> **Material provided**:
----------
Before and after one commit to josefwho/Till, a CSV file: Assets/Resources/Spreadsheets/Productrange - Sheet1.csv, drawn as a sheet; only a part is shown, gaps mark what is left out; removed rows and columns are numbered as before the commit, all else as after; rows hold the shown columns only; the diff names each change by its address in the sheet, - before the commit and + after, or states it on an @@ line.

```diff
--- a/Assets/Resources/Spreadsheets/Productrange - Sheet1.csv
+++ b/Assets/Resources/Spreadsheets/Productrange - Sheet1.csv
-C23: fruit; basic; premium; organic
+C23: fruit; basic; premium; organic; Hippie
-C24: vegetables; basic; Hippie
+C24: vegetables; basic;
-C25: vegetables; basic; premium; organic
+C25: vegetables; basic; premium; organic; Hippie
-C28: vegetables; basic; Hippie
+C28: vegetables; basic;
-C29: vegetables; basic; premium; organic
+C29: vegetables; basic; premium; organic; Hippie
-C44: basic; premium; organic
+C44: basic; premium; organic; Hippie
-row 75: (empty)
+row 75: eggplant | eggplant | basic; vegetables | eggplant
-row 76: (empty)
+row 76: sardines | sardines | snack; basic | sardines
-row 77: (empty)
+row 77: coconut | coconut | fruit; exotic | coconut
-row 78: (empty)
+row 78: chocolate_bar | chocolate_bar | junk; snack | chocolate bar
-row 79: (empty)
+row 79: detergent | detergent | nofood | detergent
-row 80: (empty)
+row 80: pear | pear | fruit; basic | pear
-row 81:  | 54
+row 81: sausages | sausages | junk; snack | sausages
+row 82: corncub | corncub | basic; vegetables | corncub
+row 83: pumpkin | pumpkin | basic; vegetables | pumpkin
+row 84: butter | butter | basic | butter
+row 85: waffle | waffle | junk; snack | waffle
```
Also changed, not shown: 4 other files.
----------
> **Work instructions**: So that nothing is lost, write out each record exactly as it appears above.

> **Solution to the exercise**:
Before and after one commit to josefwho/Till, a CSV file: Assets/Resources/Spreadsheets/Productrange - Sheet1.csv, drawn as a sheet; only a part is shown, gaps mark what is left out; removed rows and columns are numbered as before the commit, all else as after; rows hold the shown columns only; the diff names each change by its address in the sheet, - before the commit and + after, or states it on an @@ line.

```diff
--- a/Assets/Resources/Spreadsheets/Productrange - Sheet1.csv
+++ b/Assets/Resources/Spreadsheets/Productrange - Sheet1.csv
-C23: fruit; basic; premium; organic
+C23: fruit; basic; premium; organic; Hippie
-C24: vegetables; basic; Hippie
+C24: vegetables; basic;
-C25: vegetables; basic; premium; organic
+C25: vegetables; basic; premium; organic; Hippie
-C28: vegetables; basic; Hippie
+C28: vegetables; basic;
-C29: vegetables; basic; premium; organic
+C29: vegetables; basic; premium; organic; Hippie
-C44: basic; premium; organic
+C44: basic; premium; organic; Hippie
-row 75: (empty)
+row 75: eggplant | eggplant | basic; vegetables | eggplant
-row 76: (empty)
+row 76: sardines | sardines | snack; basic | sardines
-row 77: (empty)
+row 77: coconut | coconut | fruit; exotic | coconut
-row 78: (empty)
+row 78: chocolate_bar | chocolate_bar | junk; snack | chocolate bar
-row 79: (empty)
+row 79: detergent | detergent | nofood | detergent
-row 80: (empty)
+row 80: pear | pear | fruit; basic | pear
-row 81:  | 54
+row 81: sausages | sausages | junk; snack | sausages
+row 82: corncub | corncub | basic; vegetables | corncub
+row 83: pumpkin | pumpkin | basic; vegetables | pumpkin
+row 84: butter | butter | basic | butter
+row 85: waffle | waffle | junk; snack | waffle
```
Also changed, not shown: 4 other files.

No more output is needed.